◆ YOUR ASSIGNMENT ◆
Down to the last line, reproduce the data that follows, but skip the pictures.

◆ DATA FOR ANALYSIS ◆
━━━━━━

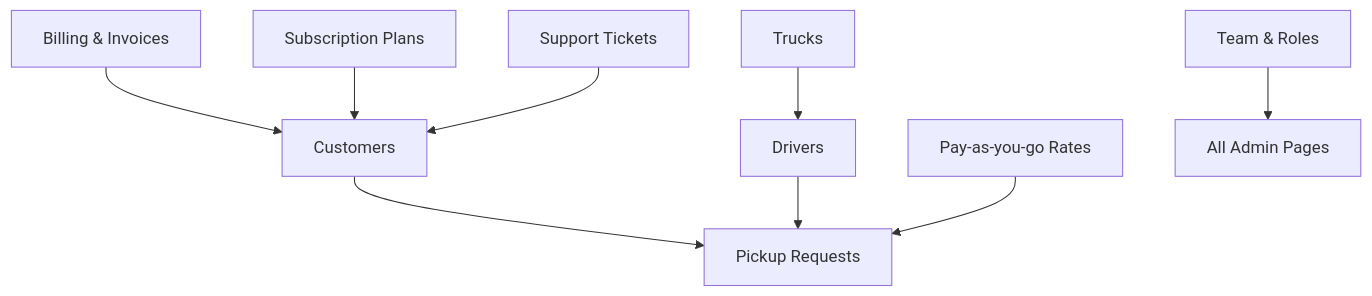
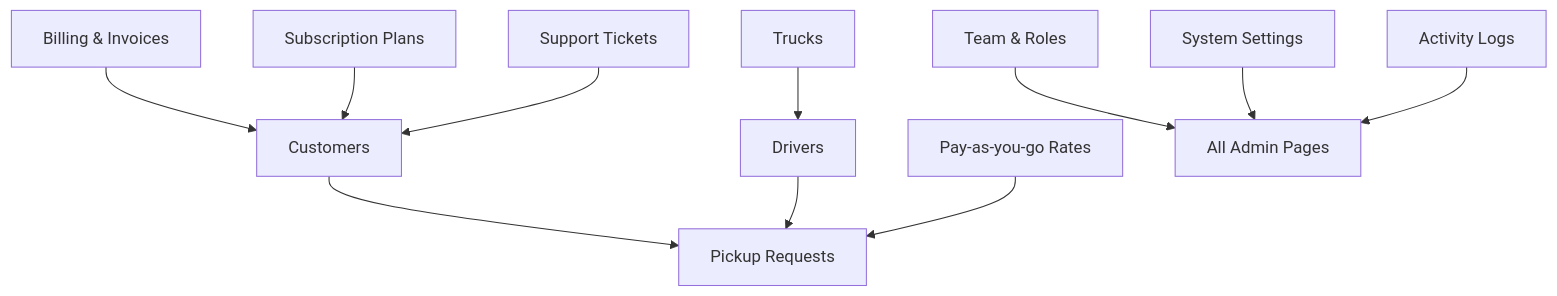
One commit to Lazynerd-Studios/lacarte-atlas-console changed diagram 11 of 12 in .qoder/repowiki/en/content/Business Modules/Business Modules.md. Above: the diagram before and after it, drawn with Mermaid. The commit also changed other lines of this file and 4 other files, not shown here.

````diff
--- a/.qoder/repowiki/en/content/Business Modules/Business Modules.md
+++ b/.qoder/repowiki/en/content/Business Modules/Business Modules.md
@@ -442,11 +511,13 @@
 ```mermaid
 graph TB
 Customers["Customers"] --> Pickups["Pickup Requests"]
 Drivers["Drivers"] --> Pickups
 Trucks["Trucks"] --> Drivers
 Billing["Billing & Invoices"] --> Customers
 Subscriptions["Subscription Plans"] --> Customers
 Rates["Pay-as-you-go Rates"] --> Pickups
 Team["Team & Roles"] --> All["All Admin Pages"]
 Support["Support Tickets"] --> Customers
+Settings["System Settings"] --> All
+ActivityLogs["Activity Logs"] --> All
 ```
````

━━━━━━

◆ RESPONSE FOR THIS EXERCISE ◆
One commit to Lazynerd-Studios/lacarte-atlas-console changed diagram 11 of 12 in .qoder/repowiki/en/content/Business Modules/Business Modules.md. Above: the diagram before and after it, drawn with Mermaid. The commit also changed other lines of this file and 4 other files, not shown here.

````diff
--- a/.qoder/repowiki/en/content/Business Modules/Business Modules.md
+++ b/.qoder/repowiki/en/content/Business Modules/Business Modules.md
@@ -442,11 +511,13 @@
 ```mermaid
 graph TB
 Customers["Customers"] --> Pickups["Pickup Requests"]
 Drivers["Drivers"] --> Pickups
 Trucks["Trucks"] --> Drivers
 Billing["Billing & Invoices"] --> Customers
 Subscriptions["Subscription Plans"] --> Customers
 Rates["Pay-as-you-go Rates"] --> Pickups
 Team["Team & Roles"] --> All["All Admin Pages"]
 Support["Support Tickets"] --> Customers
+Settings["System Settings"] --> All
+ActivityLogs["Activity Logs"] --> All
 ```
````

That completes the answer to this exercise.